Our mission is to extend multi-isotope imaging mass spectrometry – or MIMS – to new areas of biology and biomedical research, including with human translational studies conducted at the Brigham and Women’s Hospital and collaborating medical centers.


Measurement of cell division in the injured heart.





MIMS merges the use of innocuous stable isotope tracer methodology with a new form of high-resolution ion microscope and secondary ion mass spectrometer. Through quantification of atomic composition in volumes much smaller than a cubic micron, MIMS tracks metabolic processes into suborganelle domains.



3D Stereocilia
3D rendering of quantified protein turnover in a mouse stereocilia bundle. Volume measued is 8x8x2 um.





In 2016 the BWH Center for NanoImaging emerged from the NIH sponsored National Resource for Imaging Mass Spectrometry (NRIMS), where MIMS was pioneered using the prototype instrument of what was to become the NanoSIMS 50L instrument.
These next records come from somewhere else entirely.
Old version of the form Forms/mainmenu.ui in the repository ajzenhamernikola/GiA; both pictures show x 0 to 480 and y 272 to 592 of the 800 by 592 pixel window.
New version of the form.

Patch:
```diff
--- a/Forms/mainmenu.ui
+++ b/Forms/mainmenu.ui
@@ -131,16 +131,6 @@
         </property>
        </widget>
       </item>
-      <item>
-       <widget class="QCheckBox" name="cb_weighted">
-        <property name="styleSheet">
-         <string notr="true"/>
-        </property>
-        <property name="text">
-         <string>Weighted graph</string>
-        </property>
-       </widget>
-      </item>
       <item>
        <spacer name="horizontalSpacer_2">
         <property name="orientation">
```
The Center emphasizes collaborative science and we have a range of models to partner with internal and external investigators.